Mars Mountain Named After Planetary Scientist
A huge mountain on Mars that NASA’s Mars Curiosity will explore after it lands in August now has a name: Mount Sharp.
The Curiosity science team announced the new name for the mountain March 28. The moniker was picked to honor the late geologist Robert Sharp (1911-2004), a pioneer planetary scientist, influential teacher of many current leaders in the field and team member for NASA’s first few Mars missions, researchers said.
“Bob Sharp was one of the best field geologists this country has ever had,” Michael Malin of Malin Space Systems, principal investigator for two of Curiosity’s 10 science instruments and a former student of Sharp’s, said in a statement. “We don’t really know the origins of Mount Sharp, but we have plans for how to go there and test our theories about it, and that’s just how Bob would have wanted it.”
The 1-ton Curiosity rover — the centerpiece of NASA’s $2.5 billion Mars Science Laboratory (MSL) mission — blasted off in November and is slated to land at Gale Crater on the night of Aug. 5. Its main mission is to determine if the Gale Crater area is, or ever was, capable of supporting microbial life.

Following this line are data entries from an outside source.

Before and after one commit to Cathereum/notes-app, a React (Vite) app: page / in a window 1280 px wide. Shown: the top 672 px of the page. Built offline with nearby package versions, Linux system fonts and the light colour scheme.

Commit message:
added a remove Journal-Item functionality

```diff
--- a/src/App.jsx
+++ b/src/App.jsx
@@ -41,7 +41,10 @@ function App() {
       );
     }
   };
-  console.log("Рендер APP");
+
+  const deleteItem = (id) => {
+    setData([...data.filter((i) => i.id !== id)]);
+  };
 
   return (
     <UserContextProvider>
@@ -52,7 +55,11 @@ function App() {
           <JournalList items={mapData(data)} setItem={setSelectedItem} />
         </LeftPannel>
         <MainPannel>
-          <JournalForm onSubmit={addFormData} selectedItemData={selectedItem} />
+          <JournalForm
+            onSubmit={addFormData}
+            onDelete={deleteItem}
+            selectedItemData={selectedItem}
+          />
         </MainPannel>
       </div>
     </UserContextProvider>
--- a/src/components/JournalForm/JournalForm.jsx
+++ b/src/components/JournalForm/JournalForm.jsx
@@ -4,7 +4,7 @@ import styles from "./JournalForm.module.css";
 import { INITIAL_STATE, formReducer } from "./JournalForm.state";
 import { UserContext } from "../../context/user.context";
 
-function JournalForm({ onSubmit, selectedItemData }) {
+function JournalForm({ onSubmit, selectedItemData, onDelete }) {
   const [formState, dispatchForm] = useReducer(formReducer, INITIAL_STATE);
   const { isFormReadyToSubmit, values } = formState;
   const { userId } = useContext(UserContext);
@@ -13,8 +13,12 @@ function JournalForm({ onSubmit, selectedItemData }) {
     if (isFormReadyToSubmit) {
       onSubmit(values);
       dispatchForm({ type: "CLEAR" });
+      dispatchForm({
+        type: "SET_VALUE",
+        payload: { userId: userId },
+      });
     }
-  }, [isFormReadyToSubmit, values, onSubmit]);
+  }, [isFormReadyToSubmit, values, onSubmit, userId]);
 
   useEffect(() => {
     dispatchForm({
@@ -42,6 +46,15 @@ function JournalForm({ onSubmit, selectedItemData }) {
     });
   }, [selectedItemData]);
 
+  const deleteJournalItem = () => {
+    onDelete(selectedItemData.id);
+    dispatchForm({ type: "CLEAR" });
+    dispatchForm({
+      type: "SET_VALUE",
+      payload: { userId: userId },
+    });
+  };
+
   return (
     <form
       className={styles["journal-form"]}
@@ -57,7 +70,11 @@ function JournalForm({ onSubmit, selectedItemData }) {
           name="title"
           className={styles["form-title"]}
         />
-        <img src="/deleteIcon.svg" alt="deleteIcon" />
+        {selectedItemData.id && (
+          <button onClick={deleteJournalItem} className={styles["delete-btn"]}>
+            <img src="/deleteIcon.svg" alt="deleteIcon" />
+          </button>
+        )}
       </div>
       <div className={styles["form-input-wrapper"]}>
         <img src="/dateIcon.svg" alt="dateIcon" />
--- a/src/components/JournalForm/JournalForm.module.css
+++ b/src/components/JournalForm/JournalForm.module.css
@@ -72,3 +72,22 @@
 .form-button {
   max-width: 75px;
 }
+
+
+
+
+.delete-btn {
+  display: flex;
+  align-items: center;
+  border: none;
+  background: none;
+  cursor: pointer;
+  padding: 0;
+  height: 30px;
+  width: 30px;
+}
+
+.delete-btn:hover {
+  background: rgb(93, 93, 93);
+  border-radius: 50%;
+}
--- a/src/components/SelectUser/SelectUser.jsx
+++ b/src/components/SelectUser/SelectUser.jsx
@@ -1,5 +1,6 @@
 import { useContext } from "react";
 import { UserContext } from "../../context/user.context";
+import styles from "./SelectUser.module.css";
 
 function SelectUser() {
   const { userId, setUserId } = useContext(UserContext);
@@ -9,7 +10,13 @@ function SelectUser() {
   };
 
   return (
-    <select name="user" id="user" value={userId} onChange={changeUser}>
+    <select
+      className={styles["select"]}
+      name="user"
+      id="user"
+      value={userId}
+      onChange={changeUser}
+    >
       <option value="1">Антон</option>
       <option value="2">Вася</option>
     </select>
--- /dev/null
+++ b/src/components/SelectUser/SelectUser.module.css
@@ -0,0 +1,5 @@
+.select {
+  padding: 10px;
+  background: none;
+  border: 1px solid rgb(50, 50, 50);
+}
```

Mount Sharp rises from the center of the crater, looming 5 kilometers above the surrounding terrain. Its layered rocks preserve a record of Mars’ changing environmental conditions going back a billion years or more, providing an inviting exploration target for Curiosity.
Mars orbiters have detected minerals near Mount Sharp’s base that only form in water. So some of its lower layers might tell of a lake within Gale Crater long ago, or they might indicate wind-delivered sediments later soaked by groundwater, researchers said.
Higher layers, on the other hand, may represent wind-blown dust deposited after Mars shifted from a relatively wet world to the dry and frigid planet we know today.
“Mount Sharp is the only place we can currently access on Mars where we can investigate this transition in one stratigraphic sequence,” said John Grotzinger of Caltech, MSL’s chief scientist. “The hope of this mission is to find evidence of a habitable environment; the promise is to get the story of an important environmental breakpoint in the deep history of the planet. This transition likely occurred billions of years ago, maybe even predating the oldest well-preserved rocks on Earth.”